**Task brief**.
What's wanted here is the full listing below, repeated exactly, with no images in it.

----- Supplied material

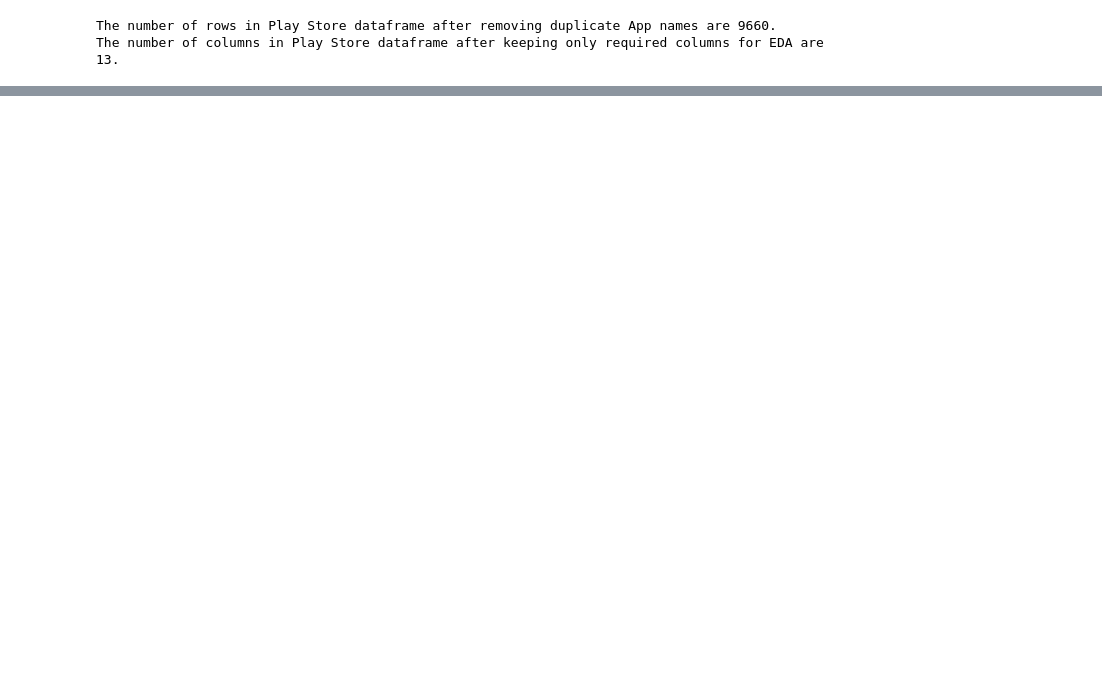
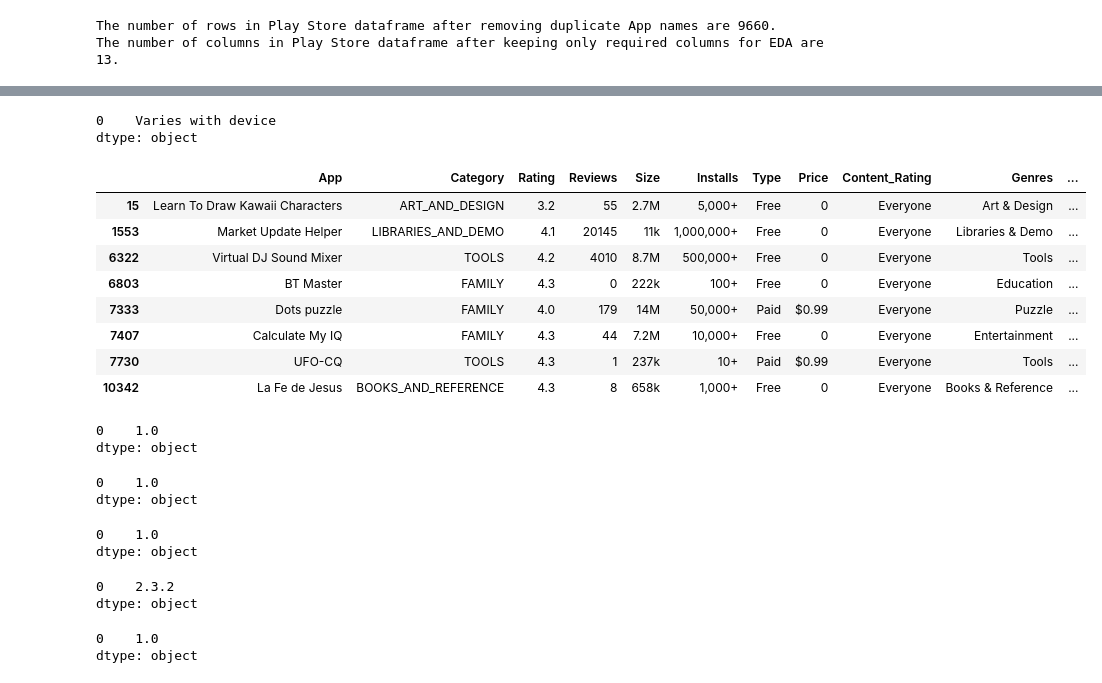
Before and after one commit to Sanddeep-K/Capstone_1_EDA_Play_Store_App_Review, a Jupyter notebook: Sandeep_K_Capstone_1_EDA_Play_Store_App_Review.ipynb, the cells around one changed output, grey strips where cells are left out. Cells and saved outputs as stored; diff of their text form; code cells hidden in the pictures; blank space fills up the shorter version.

```diff
--- a/Sandeep_K_Capstone_1_EDA_Play_Store_App_Review.ipynb
+++ b/Sandeep_K_Capstone_1_EDA_Play_Store_App_Review.ipynb
@@ -197,0 +308,7 @@ ps_data_df.columns = ps_data_df.columns.str.replace(' ', '_')
+# %%
+# As per App Name, this app can be categorised as "LIFESTYLE" category app
+
+# Updating appropriate actegory for missing entry
+
+ps_data_df.loc[10472, 'Category'] = 'LIFESTYLE'
+ps_data_df.loc[10472]
@@ -197,0 +336,4 @@ ps_data_df.columns = ps_data_df.columns.str.replace(' ', '_')
+# %%
+# Checking median rating of rating column.
+rating_median = ps_data_df['Rating'].median()
+print(f'The median of of Rating column is {rating_median}.')
@@ -197,0 +342,3 @@ ps_data_df.columns = ps_data_df.columns.str.replace(' ', '_')
+# %%
+# Filled NaN values in rating column.
+ps_data_df.loc[ps_data_df['Rating'].isnull(), 'Rating'] = ps_data_df['Rating'].fillna(rating_median)
@@ -197,0 +365,3 @@ ps_data_df.columns = ps_data_df.columns.str.replace(' ', '_')
+# %%
+# NaN value in Type column filled with as Most number of apps are Free.
+ps_data_df['Type'] = ps_data_df['Type'].fillna('Free')
@@ -197,0 +416,7 @@ ps_data_df.columns = ps_data_df.columns.str.replace(' ', '_')
+# %%
+# Lets check count of "Varies with Device"
+
+ps_data_df["Current_Ver"].mode()
+# %% [output]
+0    Varies with device
+dtype: object
@@ -197,0 +425,49 @@ ps_data_df.columns = ps_data_df.columns.str.replace(' ', '_')
+# %%
+ps_data_df[ps_data_df.Current_Ver.isnull()]
+# %% [output]
+|  | App | Category | Rating | Reviews | Size | Installs | Type | Price | Content_Rating | Genres | ... |
+| 15 | Learn To Draw Kawaii Characters | ART_AND_DESIGN | 3.2 | 55 | 2.7M | 5,000+ | Free | 0 | Everyone | Art & Design | ... |
+| 1553 | Market Update Helper | LIBRARIES_AND_DEMO | 4.1 | 20145 | 11k | 1,000,000+ | Free | 0 | Everyone | Libraries & Demo | ... |
+| 6322 | Virtual DJ Sound Mixer | TOOLS | 4.2 | 4010 | 8.7M | 500,000+ | Free | 0 | Everyone | Tools | ... |
+| 6803 | BT Master | FAMILY | 4.3 | 0 | 222k | 100+ | Free | 0 | Everyone | Education | ... |
+| 7333 | Dots puzzle | FAMILY | 4.0 | 179 | 14M | 50,000+ | Paid | $0.99 | Everyone | Puzzle | ... |
+| 7407 | Calculate My IQ | FAMILY | 4.3 | 44 | 7.2M | 10,000+ | Free | 0 | Everyone | Entertainment | ... |
+| 7730 | UFO-CQ | TOOLS | 4.3 | 1 | 237k | 10+ | Paid | $0.99 | Everyone | Tools | ... |
+| 10342 | La Fe de Jesus | BOOKS_AND_REFERENCE | 4.3 | 8 | 658k | 1,000+ | Free | 0 | Everyone | Books & Reference | ... |
+# %%
+# Finding corresponding Median "Current Versions" basis given "Android Versions" for above 8 Records
+
+# Current_Ver Median for Android_Ver = '4.2 and up'
+app_current_ver_df = ps_data_df[ps_data_df['Android_Ver'] == '4.2 and up']
+app_current_ver_df['Current_Ver'].mode()
+# %% [output]
+0    1.0
+dtype: object
+# %%
+# Current_Ver Median for Android_Ver = '1.5 and up'
+app_current_ver_df = ps_data_df[ps_data_df['Android_Ver'] == '1.5 and up']
+app_current_ver_df['Current_Ver'].mode()
+# %% [output]
+0    1.0
+dtype: object
+# %%
+# Current_Ver Median for Android_Ver = '4.0 and up'
+app_current_ver_df = ps_data_df[ps_data_df['Android_Ver'] == '4.0 and up']
+app_current_ver_df['Current_Ver'].mode()
+# %% [output]
+0    1.0
+dtype: object
+# %%
+# Current_Ver Median for Android_Ver = '1.6 and up'
+app_current_ver_df = ps_data_df[ps_data_df['Android_Ver'] == '1.6 and up']
+app_current_ver_df['Current_Ver'].mode()
+# %% [output]
+0    2.3.2
+dtype: object
+# %%
+# Current_Ver Median for Android_Ver = '2.3 and up'
+app_current_ver_df = ps_data_df[ps_data_df['Android_Ver'] == '2.3 and up']
+app_current_ver_df['Current_Ver'].mode()
+# %% [output]
+0    1.0
+dtype: object
```
Also changed, not shown: parts of 174 cells of this notebook.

----------

**Solution for this exercise**.
Before and after one commit to Sanddeep-K/Capstone_1_EDA_Play_Store_App_Review, a Jupyter notebook: Sandeep_K_Capstone_1_EDA_Play_Store_App_Review.ipynb, the cells around one changed output, grey strips where cells are left out. Cells and saved outputs as stored; diff of their text form; code cells hidden in the pictures; blank space fills up the shorter version.

```diff
--- a/Sandeep_K_Capstone_1_EDA_Play_Store_App_Review.ipynb
+++ b/Sandeep_K_Capstone_1_EDA_Play_Store_App_Review.ipynb
@@ -197,0 +308,7 @@ ps_data_df.columns = ps_data_df.columns.str.replace(' ', '_')
+# %%
+# As per App Name, this app can be categorised as "LIFESTYLE" category app
+
+# Updating appropriate actegory for missing entry
+
+ps_data_df.loc[10472, 'Category'] = 'LIFESTYLE'
+ps_data_df.loc[10472]
@@ -197,0 +336,4 @@ ps_data_df.columns = ps_data_df.columns.str.replace(' ', '_')
+# %%
+# Checking median rating of rating column.
+rating_median = ps_data_df['Rating'].median()
+print(f'The median of of Rating column is {rating_median}.')
@@ -197,0 +342,3 @@ ps_data_df.columns = ps_data_df.columns.str.replace(' ', '_')
+# %%
+# Filled NaN values in rating column.
+ps_data_df.loc[ps_data_df['Rating'].isnull(), 'Rating'] = ps_data_df['Rating'].fillna(rating_median)
@@ -197,0 +365,3 @@ ps_data_df.columns = ps_data_df.columns.str.replace(' ', '_')
+# %%
+# NaN value in Type column filled with as Most number of apps are Free.
+ps_data_df['Type'] = ps_data_df['Type'].fillna('Free')
@@ -197,0 +416,7 @@ ps_data_df.columns = ps_data_df.columns.str.replace(' ', '_')
+# %%
+# Lets check count of "Varies with Device"
+
+ps_data_df["Current_Ver"].mode()
+# %% [output]
+0    Varies with device
+dtype: object
@@ -197,0 +425,49 @@ ps_data_df.columns = ps_data_df.columns.str.replace(' ', '_')
+# %%
+ps_data_df[ps_data_df.Current_Ver.isnull()]
+# %% [output]
+|  | App | Category | Rating | Reviews | Size | Installs | Type | Price | Content_Rating | Genres | ... |
+| 15 | Learn To Draw Kawaii Characters | ART_AND_DESIGN | 3.2 | 55 | 2.7M | 5,000+ | Free | 0 | Everyone | Art & Design | ... |
+| 1553 | Market Update Helper | LIBRARIES_AND_DEMO | 4.1 | 20145 | 11k | 1,000,000+ | Free | 0 | Everyone | Libraries & Demo | ... |
+| 6322 | Virtual DJ Sound Mixer | TOOLS | 4.2 | 4010 | 8.7M | 500,000+ | Free | 0 | Everyone | Tools | ... |
+| 6803 | BT Master | FAMILY | 4.3 | 0 | 222k | 100+ | Free | 0 | Everyone | Education | ... |
+| 7333 | Dots puzzle | FAMILY | 4.0 | 179 | 14M | 50,000+ | Paid | $0.99 | Everyone | Puzzle | ... |
+| 7407 | Calculate My IQ | FAMILY | 4.3 | 44 | 7.2M | 10,000+ | Free | 0 | Everyone | Entertainment | ... |
+| 7730 | UFO-CQ | TOOLS | 4.3 | 1 | 237k | 10+ | Paid | $0.99 | Everyone | Tools | ... |
+| 10342 | La Fe de Jesus | BOOKS_AND_REFERENCE | 4.3 | 8 | 658k | 1,000+ | Free | 0 | Everyone | Books & Reference | ... |
+# %%
+# Finding corresponding Median "Current Versions" basis given "Android Versions" for above 8 Records
+
+# Current_Ver Median for Android_Ver = '4.2 and up'
+app_current_ver_df = ps_data_df[ps_data_df['Android_Ver'] == '4.2 and up']
+app_current_ver_df['Current_Ver'].mode()
+# %% [output]
+0    1.0
+dtype: object
+# %%
+# Current_Ver Median for Android_Ver = '1.5 and up'
+app_current_ver_df = ps_data_df[ps_data_df['Android_Ver'] == '1.5 and up']
+app_current_ver_df['Current_Ver'].mode()
+# %% [output]
+0    1.0
+dtype: object
+# %%
+# Current_Ver Median for Android_Ver = '4.0 and up'
+app_current_ver_df = ps_data_df[ps_data_df['Android_Ver'] == '4.0 and up']
+app_current_ver_df['Current_Ver'].mode()
+# %% [output]
+0    1.0
+dtype: object
+# %%
+# Current_Ver Median for Android_Ver = '1.6 and up'
+app_current_ver_df = ps_data_df[ps_data_df['Android_Ver'] == '1.6 and up']
+app_current_ver_df['Current_Ver'].mode()
+# %% [output]
+0    2.3.2
+dtype: object
+# %%
+# Current_Ver Median for Android_Ver = '2.3 and up'
+app_current_ver_df = ps_data_df[ps_data_df['Android_Ver'] == '2.3 and up']
+app_current_ver_df['Current_Ver'].mode()
+# %% [output]
+0    1.0
+dtype: object
```
Also changed, not shown: parts of 174 cells of this notebook.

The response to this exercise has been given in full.